the influencerization of everything


From this LARB essay by Sarah Brouillette about Caroline Calloway:

We see in her case a set of conditions that are likely to intensify as the publishing industry continues to struggle: toward convergence with social media culture, the self-branding industry, gig work in the form of self-publishing, with a growing army of hungry creatives vying for attention.
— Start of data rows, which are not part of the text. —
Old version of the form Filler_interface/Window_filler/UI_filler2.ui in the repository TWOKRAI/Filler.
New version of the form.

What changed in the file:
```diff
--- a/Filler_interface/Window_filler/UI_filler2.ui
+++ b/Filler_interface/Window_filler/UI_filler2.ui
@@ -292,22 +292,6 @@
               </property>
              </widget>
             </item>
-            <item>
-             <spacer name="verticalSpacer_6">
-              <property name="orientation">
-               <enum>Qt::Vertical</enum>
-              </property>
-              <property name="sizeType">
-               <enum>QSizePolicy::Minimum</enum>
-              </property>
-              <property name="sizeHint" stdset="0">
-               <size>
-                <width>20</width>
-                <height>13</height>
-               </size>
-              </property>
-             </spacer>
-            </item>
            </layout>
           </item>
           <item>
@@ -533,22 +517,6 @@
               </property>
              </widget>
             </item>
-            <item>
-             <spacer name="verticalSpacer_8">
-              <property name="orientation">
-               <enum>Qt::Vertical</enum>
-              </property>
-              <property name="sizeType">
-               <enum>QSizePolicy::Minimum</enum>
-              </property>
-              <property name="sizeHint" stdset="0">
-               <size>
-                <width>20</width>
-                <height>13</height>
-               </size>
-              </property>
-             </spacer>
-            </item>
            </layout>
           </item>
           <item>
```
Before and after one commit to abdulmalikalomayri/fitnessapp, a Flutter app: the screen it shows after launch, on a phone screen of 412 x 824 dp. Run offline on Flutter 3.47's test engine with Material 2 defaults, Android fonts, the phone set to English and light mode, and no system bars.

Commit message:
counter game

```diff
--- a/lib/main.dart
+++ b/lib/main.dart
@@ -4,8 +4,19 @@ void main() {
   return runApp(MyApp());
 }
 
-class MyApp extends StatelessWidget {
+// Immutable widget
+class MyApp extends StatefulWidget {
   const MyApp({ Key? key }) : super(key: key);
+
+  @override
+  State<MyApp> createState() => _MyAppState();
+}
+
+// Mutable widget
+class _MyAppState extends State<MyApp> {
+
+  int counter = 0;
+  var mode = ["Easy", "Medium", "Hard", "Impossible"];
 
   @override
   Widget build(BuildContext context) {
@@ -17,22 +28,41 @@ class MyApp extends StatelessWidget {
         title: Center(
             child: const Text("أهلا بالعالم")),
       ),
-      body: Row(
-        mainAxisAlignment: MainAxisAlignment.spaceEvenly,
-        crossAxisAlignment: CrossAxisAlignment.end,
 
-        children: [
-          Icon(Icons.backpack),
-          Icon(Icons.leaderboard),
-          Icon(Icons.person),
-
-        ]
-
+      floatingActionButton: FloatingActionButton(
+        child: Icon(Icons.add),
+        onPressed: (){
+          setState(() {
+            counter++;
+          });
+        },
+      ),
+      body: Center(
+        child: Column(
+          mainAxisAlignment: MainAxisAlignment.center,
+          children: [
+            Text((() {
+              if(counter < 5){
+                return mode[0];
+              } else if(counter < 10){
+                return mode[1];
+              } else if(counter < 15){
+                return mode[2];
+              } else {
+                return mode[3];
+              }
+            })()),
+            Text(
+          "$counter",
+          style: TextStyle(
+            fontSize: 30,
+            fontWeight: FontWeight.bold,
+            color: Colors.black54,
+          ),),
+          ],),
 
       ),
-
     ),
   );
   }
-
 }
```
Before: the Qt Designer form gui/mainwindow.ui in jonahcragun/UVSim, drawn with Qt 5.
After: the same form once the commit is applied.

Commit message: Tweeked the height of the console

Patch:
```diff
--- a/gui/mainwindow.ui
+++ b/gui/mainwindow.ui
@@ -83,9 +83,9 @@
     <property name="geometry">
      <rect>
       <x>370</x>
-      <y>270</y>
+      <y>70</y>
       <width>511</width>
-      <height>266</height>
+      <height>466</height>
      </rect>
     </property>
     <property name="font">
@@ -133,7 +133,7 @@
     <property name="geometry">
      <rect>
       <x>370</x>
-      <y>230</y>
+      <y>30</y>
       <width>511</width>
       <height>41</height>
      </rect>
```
They are serving a new kind of consumer, too — a topic for another piece — who is drawn less to physical paperbound books and more to free content with options added, like that $100 personal phone call, and to the kinds of subscription-based services that reduce the risk of disappointment if you don’t get what you paid for.

For a long time now, I’ve argued that social media incentivize (and then ultimately compel) the production of the self as a commodity — they reconstitute self-expression as perpetual advertisements for the self, demonstrations of one’s human capital, as well as one’s capacity to leverage attention and, as Brouillette emphasizes, the promotional labor of others. The rise of influencers is indicative of the normalization of these practices, and a harbinger — it seems like most forms of work will eventually be influencerized, and workers will have to leverage their personality, their “personal brand,” to get work or to perform it up to managerial expectations. Taylor Lorenz points out in this piece how this has happened in journalism.

But the other side of the coin that Brouillette gestures toward above seems just as important: how influencerization has changed consumption, how it reflects and drives a destabilization of the object of consumption. In other words, once static objects (books, etc.) become “content” — fluid, upgradable, networked, subject to spontaneous (or spurious) customization, directly social in that one can immediately recirculate it, comment on it, argue about it, “react” to it with a button, and so on.

It may become increasingly strange to consume objects we cannot immediately imprint with some avatar of ourselves, that we can’t immediately augment (by paying extra or performing some kind of labor). It’s not “interactivity” per se, because it is not reciprocal and it is mostly systematized and delimited by the interfaces through which media is consumed. But it is a matter of manifesting “influence.” No kind of consumption can occur outside the awareness of the asymmetries of attention that directly govern it. 

When one thinks of, say, free-to-play games, it’s easy to construe their constant attempts to milk money from you as annoying. But it may be more accurate to think of that as part of the entertainment, part of the means for subjectivizing the player, for making them feel as though they are being paid attention to, being recognized. 

This is how I understand the “new kind of consumer” Brouillette mentions. The vicarious fantasy inherent in consumption can be supplemented by more direct forms of engagement; consumers no longer need to be trained how to enjoy vicarious, imaginative experiences in the same way they used to. The emulative, mimetic aspects of consumption are more straightforward now, given the channels consumers have to immediately produce their responses and see what reactions they attract. 

Every commodified experience concretizes some aspect of the “influence” that has produced and circulated it, and the process of consuming it is now a matter of tapping into that and trying to realize it somehow for oneself.